The proposition is not a referendum law, it's an amendment to the California State Constitution.
It was done that way to overrule the appelate court decision that overturned the original California referendum preventing queers "marrying" each other. Retro nomenclature and references intentional...
So the question really at issue is whether the SCOTUS has the jurisdiction to overturn an element of a State Constitution.
It's unprecedented to imagine that it does. The States are sovereign, and if the federal union doesn't like the State Constitution, it's a matter for Congress to debate, not the SCOTUS, because that was the body that accepted the State application for inclusion in the Union.
Courts don't have the right to re-write the founding documents of either the Union or the States of the Union.
To put it in clearer terms, do the Courts have the right to declare the Constitution Un-Constitutional?
I can think of nothing more absurd.

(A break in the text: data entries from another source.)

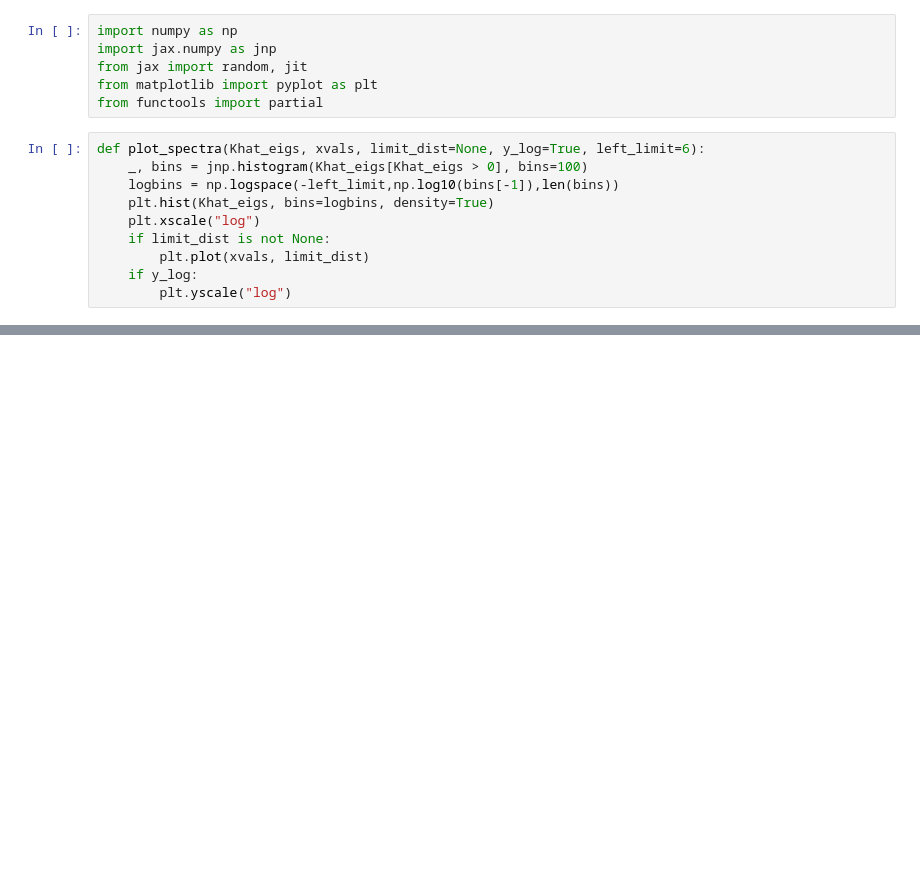
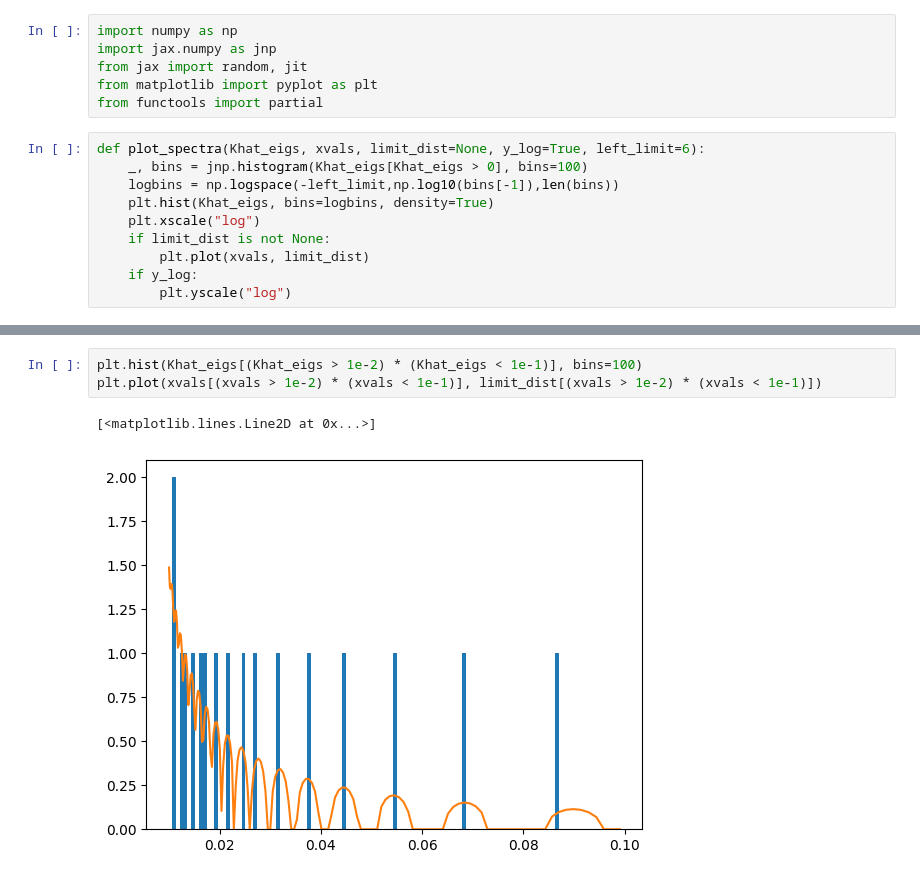
Before and after one commit to kctsiolis/scaling_law_phases, a Jupyter notebook: spike_sim.ipynb, the cells around one changed output, grey strips where cells are left out. Cells and saved outputs as stored; diff of their text form; blank space fills up the shorter version.

```diff
--- a/spike_sim.ipynb
+++ b/spike_sim.ipynb
@@ -162,0 +159,6 @@ print(Khat_eigs)
+# %%
+plt.hist(Khat_eigs[(Khat_eigs > 1e-2) * (Khat_eigs < 1e-1)], bins=100)
+plt.plot(xvals[(xvals > 1e-2) * (xvals < 1e-1)], limit_dist[(xvals > 1e-2) * (xvals < 1e-1)])
+# %% [output]
+[<matplotlib.lines.Line2D at 0x...>]
+[figure, added]
```
Also changed, not shown: parts of 6 cells of this notebook.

I do not remember which court started the practice, but Scotus has increasingly “incorporated” the US Bill of Rights and applied it to the States. It is a sh!tty subterfuge, because the sovereign people of CA approved prop 8 just as conventions of others ratified the US Constitution.

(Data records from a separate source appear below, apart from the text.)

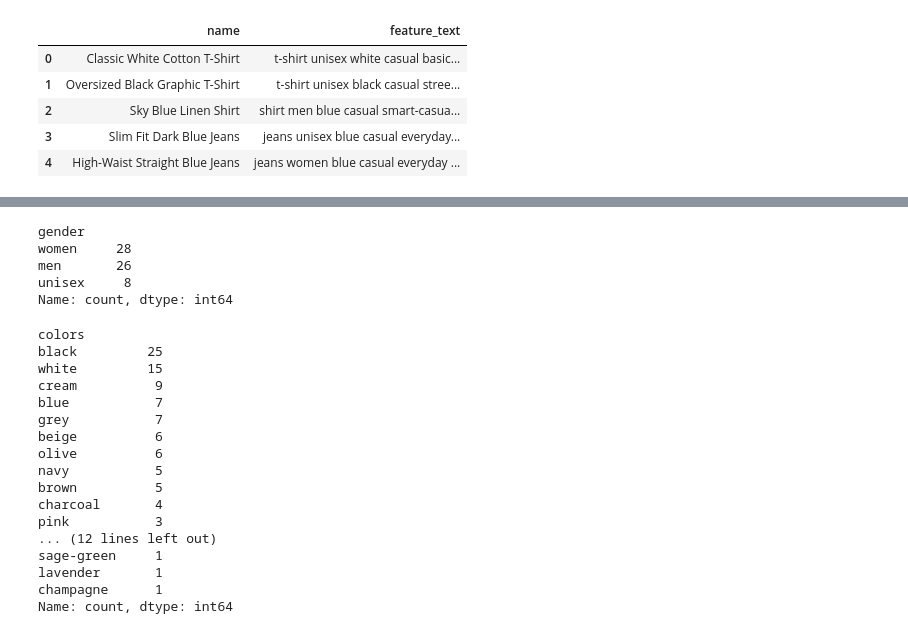
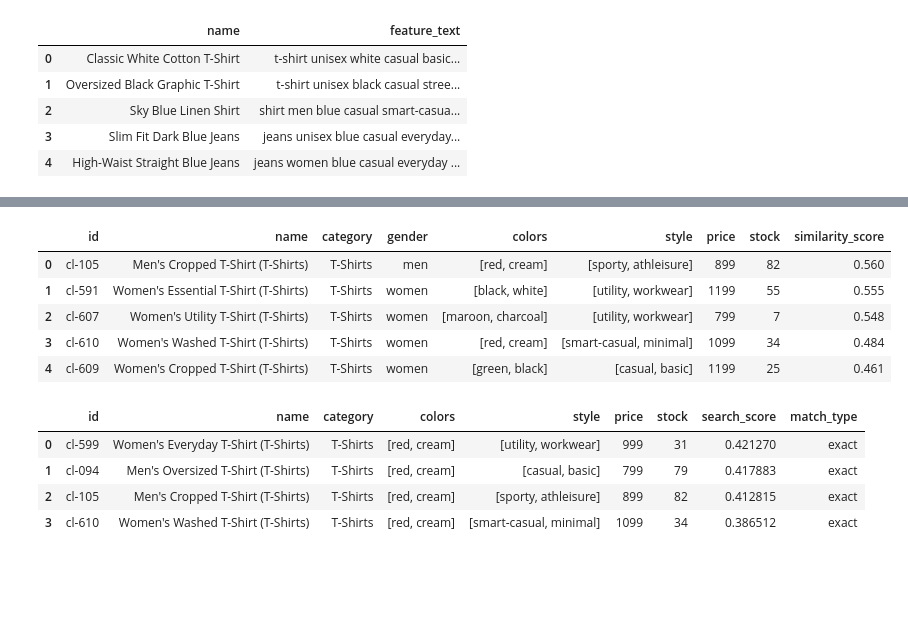
Before and after one commit to AnubhavPanwar1947/content-based-clothing-recommendation-model, a Jupyter notebook: notebooks/01_content_based_recommender.ipynb, the cells around one changed output, grey strips where cells are left out. Saved outputs shown, nothing was run; the diff lists cells and outputs as text; code cells hidden in the pictures; blank space fills up the shorter version.

Commit message:
Improve structured search and filtered recommendations
Co-authored-by: Cursor <cursoragent@cursor.com>

```diff
--- a/notebooks/01_content_based_recommender.ipynb
+++ b/notebooks/01_content_based_recommender.ipynb
@@ -390,28 +209,0 @@ Name: count, dtype: int64
-# %%
-products_df["gender"].value_counts()
-# %% [output]
-gender
-women     28
-men       26
-unisex     8
-Name: count, dtype: int64
-# %%
-products_df["colors"].explode().value_counts()
-# %% [output]
-colors
-black         25
-white         15
-cream          9
-blue           7
-grey           7
-beige          6
-olive          6
-navy           5
-brown          5
-charcoal       4
-pink           3
-... (12 lines left out)
-sage-green     1
-lavender       1
-champagne      1
-Name: count, dtype: int64
@@ -417,0 +562,24 @@ Name: count, dtype: int64
+# %%
+selected_id = "cl-599"
+
+recommendations = recommend_products(
+    selected_id,
+    n=5
+)
+
+recommendations
+# %% [output]
+|  | id | name | category | gender | colors | style | price | stock | similarity_score |
+| 0 | cl-105 | Men's Cropped T-Shirt (T-Shirts) | T-Shirts | men | [red, cream] | [sporty, athleisure] | 899 | 82 | 0.560 |
+| 1 | cl-591 | Women's Essential T-Shirt (T-Shirts) | T-Shirts | women | [black, white] | [utility, workwear] | 1199 | 55 | 0.555 |
+| 2 | cl-607 | Women's Utility T-Shirt (T-Shirts) | T-Shirts | women | [maroon, charcoal] | [utility, workwear] | 799 | 7 | 0.548 |
+| 3 | cl-610 | Women's Washed T-Shirt (T-Shirts) | T-Shirts | women | [red, cream] | [smart-casual, minimal] | 1099 | 34 | 0.484 |
+| 4 | cl-609 | Women's Cropped T-Shirt (T-Shirts) | T-Shirts | women | [green, black] | [casual, basic] | 1199 | 25 | 0.461 |
+# %%
+search_products("red tshirt")
+# %% [output]
+|  | id | name | category | colors | style | price | stock | search_score | match_type |
+| 0 | cl-599 | Women's Everyday T-Shirt (T-Shirts) | T-Shirts | [red, cream] | [utility, workwear] | 999 | 31 | 0.421270 | exact |
+| 1 | cl-094 | Men's Oversized T-Shirt (T-Shirts) | T-Shirts | [red, cream] | [casual, basic] | 799 | 79 | 0.417883 | exact |
+| 2 | cl-105 | Men's Cropped T-Shirt (T-Shirts) | T-Shirts | [red, cream] | [sporty, athleisure] | 899 | 82 | 0.412815 | exact |
+| 3 | cl-610 | Women's Washed T-Shirt (T-Shirts) | T-Shirts | [red, cream] | [smart-casual, minimal] | 1099 | 34 | 0.386512 | exact |
```
Also changed, not shown: parts of 21 cells of this notebook, 1 other file.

Thank the 17th Amendment. Since States could no longer defend themselves it effectively repealed the Ninth and Tenth. Once a dispassionate umpire, Scotus is part of the same ruling class as Congress and the Prez. Aside from calling a Constitutional Convention, there isn't a thing the States can do about it.